AVAILABLE DATA START

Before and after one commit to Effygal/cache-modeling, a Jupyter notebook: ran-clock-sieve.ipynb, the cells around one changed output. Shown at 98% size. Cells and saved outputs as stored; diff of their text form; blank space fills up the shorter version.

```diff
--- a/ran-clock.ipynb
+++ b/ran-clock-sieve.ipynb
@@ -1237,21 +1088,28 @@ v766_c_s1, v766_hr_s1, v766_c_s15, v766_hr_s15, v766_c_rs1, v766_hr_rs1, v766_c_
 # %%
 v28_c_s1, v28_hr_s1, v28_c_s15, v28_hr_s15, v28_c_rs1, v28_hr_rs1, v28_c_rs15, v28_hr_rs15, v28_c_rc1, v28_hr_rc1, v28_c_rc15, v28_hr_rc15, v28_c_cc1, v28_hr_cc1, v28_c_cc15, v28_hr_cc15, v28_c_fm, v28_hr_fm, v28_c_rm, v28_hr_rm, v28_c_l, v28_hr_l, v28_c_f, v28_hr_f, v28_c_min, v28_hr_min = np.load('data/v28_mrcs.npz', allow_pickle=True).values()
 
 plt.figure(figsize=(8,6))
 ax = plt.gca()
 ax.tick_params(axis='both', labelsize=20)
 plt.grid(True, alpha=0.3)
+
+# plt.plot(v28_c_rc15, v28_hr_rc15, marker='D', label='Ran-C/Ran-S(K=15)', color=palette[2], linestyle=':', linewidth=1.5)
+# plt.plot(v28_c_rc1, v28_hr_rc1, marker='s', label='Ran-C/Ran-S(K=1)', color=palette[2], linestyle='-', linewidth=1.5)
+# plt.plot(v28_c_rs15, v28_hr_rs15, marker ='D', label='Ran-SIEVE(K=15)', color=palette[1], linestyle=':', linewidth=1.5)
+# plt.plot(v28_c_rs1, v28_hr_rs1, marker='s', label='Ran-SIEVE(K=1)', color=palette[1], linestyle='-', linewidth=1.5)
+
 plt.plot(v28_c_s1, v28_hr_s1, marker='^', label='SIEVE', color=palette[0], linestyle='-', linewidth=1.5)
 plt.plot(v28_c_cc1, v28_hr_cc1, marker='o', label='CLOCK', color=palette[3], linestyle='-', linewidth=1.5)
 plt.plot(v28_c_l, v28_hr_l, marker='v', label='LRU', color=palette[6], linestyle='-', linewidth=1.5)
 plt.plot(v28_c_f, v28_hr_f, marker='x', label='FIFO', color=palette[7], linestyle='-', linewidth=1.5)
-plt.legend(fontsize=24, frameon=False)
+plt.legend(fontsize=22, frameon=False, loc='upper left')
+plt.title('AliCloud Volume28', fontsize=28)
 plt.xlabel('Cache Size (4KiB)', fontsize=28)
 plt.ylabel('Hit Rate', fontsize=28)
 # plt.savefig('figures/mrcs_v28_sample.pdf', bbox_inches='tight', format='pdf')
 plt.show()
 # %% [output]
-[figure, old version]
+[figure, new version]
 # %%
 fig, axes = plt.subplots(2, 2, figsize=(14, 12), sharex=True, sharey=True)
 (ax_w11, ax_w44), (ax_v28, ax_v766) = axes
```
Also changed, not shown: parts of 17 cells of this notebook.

AVAILABLE DATA END

### YOUR TASK
Check each line of the entries, and copy the ones that contain "marker".

### EXERCISE RESULT
+# plt.plot(v28_c_rc15, v28_hr_rc15, marker='D', label='Ran-C/Ran-S(K=15)', color=palette[2], linestyle=':', linewidth=1.5)
+# plt.plot(v28_c_rc1, v28_hr_rc1, marker='s', label='Ran-C/Ran-S(K=1)', color=palette[2], linestyle='-', linewidth=1.5)
+# plt.plot(v28_c_rs15, v28_hr_rs15, marker ='D', label='Ran-SIEVE(K=15)', color=palette[1], linestyle=':', linewidth=1.5)
+# plt.plot(v28_c_rs1, v28_hr_rs1, marker='s', label='Ran-SIEVE(K=1)', color=palette[1], linestyle='-', linewidth=1.5)
 plt.plot(v28_c_s1, v28_hr_s1, marker='^', label='SIEVE', color=palette[0], linestyle='-', linewidth=1.5)
 plt.plot(v28_c_cc1, v28_hr_cc1, marker='o', label='CLOCK', color=palette[3], linestyle='-', linewidth=1.5)
 plt.plot(v28_c_l, v28_hr_l, marker='v', label='LRU', color=palette[6], linestyle='-', linewidth=1.5)
 plt.plot(v28_c_f, v28_hr_f, marker='x', label='FIFO', color=palette[7], linestyle='-', linewidth=1.5)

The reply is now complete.